» **TASK INSTRUCTIONS**:
Here the job is to retype the data word for word while leaving the pictures aside.

START DATA FOR THE TASK

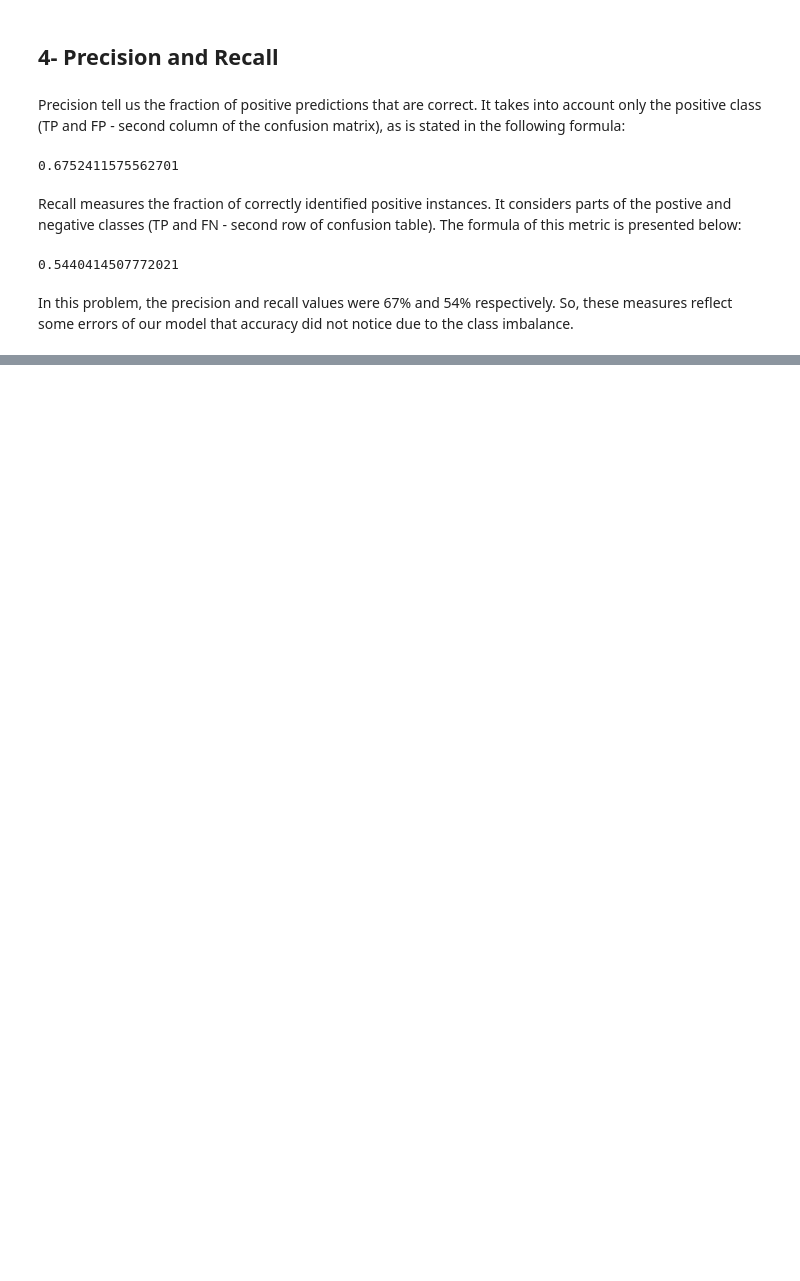
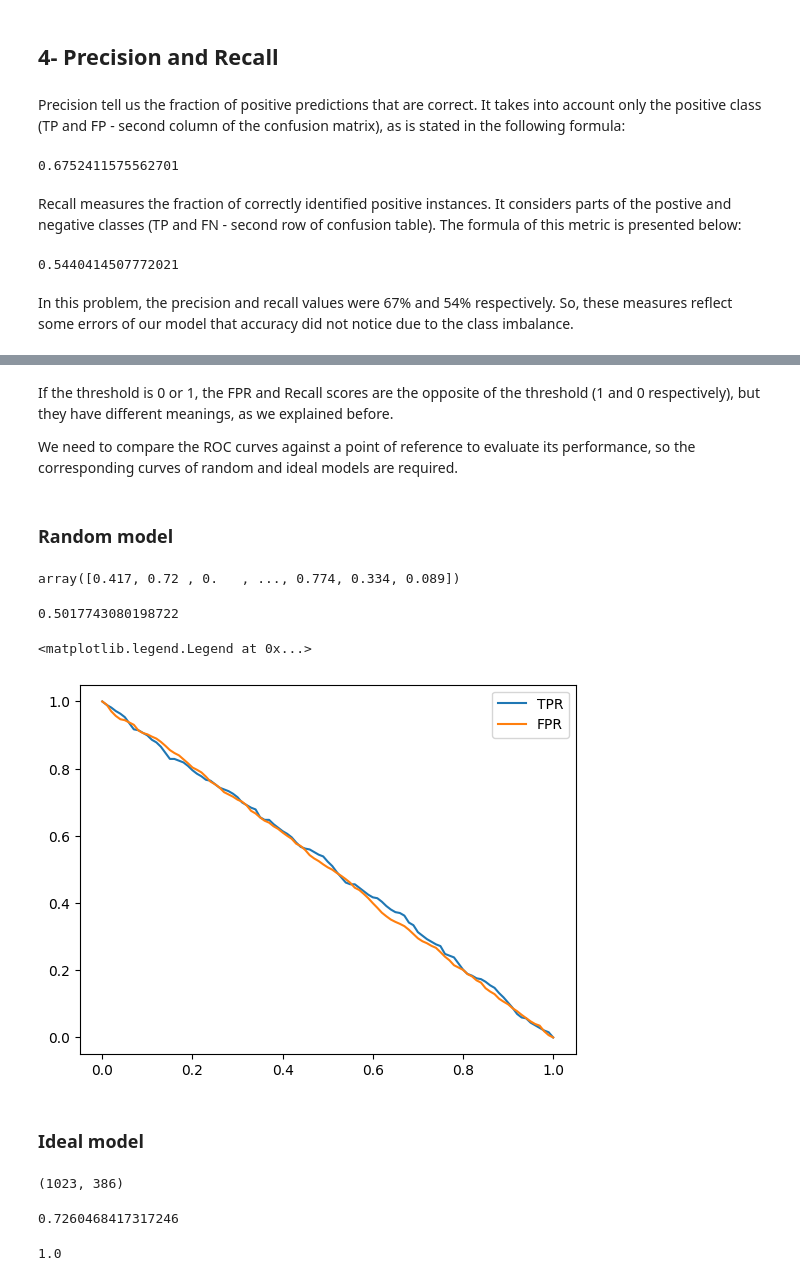
Before and after one commit to arsonor/machine-learning-zoomcamp, a Jupyter notebook: 04-evaluation_metrics/evaluation_for_classification.ipynb, the cells around one changed output, grey strips where cells are left out. Cells and saved outputs as stored; diff of their text form; code cells hidden in the pictures; blank space fills up the shorter version.

```diff
--- a/04-evaluation_metrics/evaluation_for_classification.ipynb
+++ b/04-evaluation_metrics/evaluation_for_classification.ipynb
@@ -241,0 +311,61 @@ In this problem, the precision and recall values were 67% and 54% respectively.
+# %% [markdown]
+If the threshold is 0 or 1, the FPR and Recall scores are the opposite of the threshold (1 and 0 respectively), but they have different meanings, as we explained before.
+
+We need to compare the ROC curves against a point of reference to evaluate its performance, so the corresponding curves of random and ideal models are required.
+# %% [markdown]
+### Random model
+# %%
+np.random.seed(1)
+y_rand = np.random.uniform(0, 1, size=len(y_val))
+y_rand.round(3)
+# %% [output]
+array([0.417, 0.72 , 0.   , ..., 0.774, 0.334, 0.089])
+# %%
+((y_rand >= 0.5) == y_val).mean()
+# %% [output]
+0.5017743080198722
+# %%
+def tpr_fpr_dataframe(y_val, y_pred):
+    scores = []
+
+    thresholds = np.linspace(0, 1, 101)
+
+    for t in thresholds:
+        actual_positive = (y_val == 1)
+        actual_negative = (y_val == 0)
+
+        predict_positive = (y_pred >= t)
+        predict_negative = (y_pred < t)
+
+        tp = (predict_positive & actual_positive).sum()
+        tn = (predict_negative & actual_negative).sum()
+
+        fp = (predict_positive & actual_negative).sum()
+        fn = (predict_negative & actual_positive).sum()
+
+        scores.append((t, tp, fp, fn, tn))
+
+    columns = ['threshold', 'tp', 'fp', 'fn', 'tn']
+    df_scores = pd.DataFrame(scores, columns=columns)
+
+    df_scores['tpr'] = df_scores.tp / (df_scores.tp + df_scores.fn)
+    df_scores['fpr'] = df_scores.fp / (df_scores.fp + df_scores.tn)
+
+    return df_scores
+# %%
+df_rand = tpr_fpr_dataframe(y_val, y_rand)
+# %%
+plt.plot(df_rand.threshold, df_rand['tpr'], label='TPR')
+plt.plot(df_rand.threshold, df_rand['fpr'], label='FPR')
+plt.legend()
+# %% [output]
+<matplotlib.legend.Legend at 0x...>
+[figure, added]
+# %% [markdown]
+### Ideal model
+# %%
+num_neg = (y_val == 0).sum()
+num_pos = (y_val == 1).sum()
+num_neg, num_pos
+# %% [output]
+(1023, 386)
@@ -241,0 +376,8 @@ In this problem, the precision and recall values were 67% and 54% respectively.
+# %%
+1 - y_val.mean()
+# %% [output]
+0.7260468417317246
+# %%
+accuracy_score(y_ideal, y_ideal_pred >= 0.726)
+# %% [output]
+1.0
```
Also changed, not shown: parts of 24 cells of this notebook.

END DATA FOR THE TASK

» **EXPECTED ANSWER**:
Before and after one commit to arsonor/machine-learning-zoomcamp, a Jupyter notebook: 04-evaluation_metrics/evaluation_for_classification.ipynb, the cells around one changed output, grey strips where cells are left out. Cells and saved outputs as stored; diff of their text form; code cells hidden in the pictures; blank space fills up the shorter version.

```diff
--- a/04-evaluation_metrics/evaluation_for_classification.ipynb
+++ b/04-evaluation_metrics/evaluation_for_classification.ipynb
@@ -241,0 +311,61 @@ In this problem, the precision and recall values were 67% and 54% respectively.
+# %% [markdown]
+If the threshold is 0 or 1, the FPR and Recall scores are the opposite of the threshold (1 and 0 respectively), but they have different meanings, as we explained before.
+
+We need to compare the ROC curves against a point of reference to evaluate its performance, so the corresponding curves of random and ideal models are required.
+# %% [markdown]
+### Random model
+# %%
+np.random.seed(1)
+y_rand = np.random.uniform(0, 1, size=len(y_val))
+y_rand.round(3)
+# %% [output]
+array([0.417, 0.72 , 0.   , ..., 0.774, 0.334, 0.089])
+# %%
+((y_rand >= 0.5) == y_val).mean()
+# %% [output]
+0.5017743080198722
+# %%
+def tpr_fpr_dataframe(y_val, y_pred):
+    scores = []
+
+    thresholds = np.linspace(0, 1, 101)
+
+    for t in thresholds:
+        actual_positive = (y_val == 1)
+        actual_negative = (y_val == 0)
+
+        predict_positive = (y_pred >= t)
+        predict_negative = (y_pred < t)
+
+        tp = (predict_positive & actual_positive).sum()
+        tn = (predict_negative & actual_negative).sum()
+
+        fp = (predict_positive & actual_negative).sum()
+        fn = (predict_negative & actual_positive).sum()
+
+        scores.append((t, tp, fp, fn, tn))
+
+    columns = ['threshold', 'tp', 'fp', 'fn', 'tn']
+    df_scores = pd.DataFrame(scores, columns=columns)
+
+    df_scores['tpr'] = df_scores.tp / (df_scores.tp + df_scores.fn)
+    df_scores['fpr'] = df_scores.fp / (df_scores.fp + df_scores.tn)
+
+    return df_scores
+# %%
+df_rand = tpr_fpr_dataframe(y_val, y_rand)
+# %%
+plt.plot(df_rand.threshold, df_rand['tpr'], label='TPR')
+plt.plot(df_rand.threshold, df_rand['fpr'], label='FPR')
+plt.legend()
+# %% [output]
+<matplotlib.legend.Legend at 0x...>
+[figure, added]
+# %% [markdown]
+### Ideal model
+# %%
+num_neg = (y_val == 0).sum()
+num_pos = (y_val == 1).sum()
+num_neg, num_pos
+# %% [output]
+(1023, 386)
@@ -241,0 +376,8 @@ In this problem, the precision and recall values were 67% and 54% respectively.
+# %%
+1 - y_val.mean()
+# %% [output]
+0.7260468417317246
+# %%
+accuracy_score(y_ideal, y_ideal_pred >= 0.726)
+# %% [output]
+1.0
```
Also changed, not shown: parts of 24 cells of this notebook.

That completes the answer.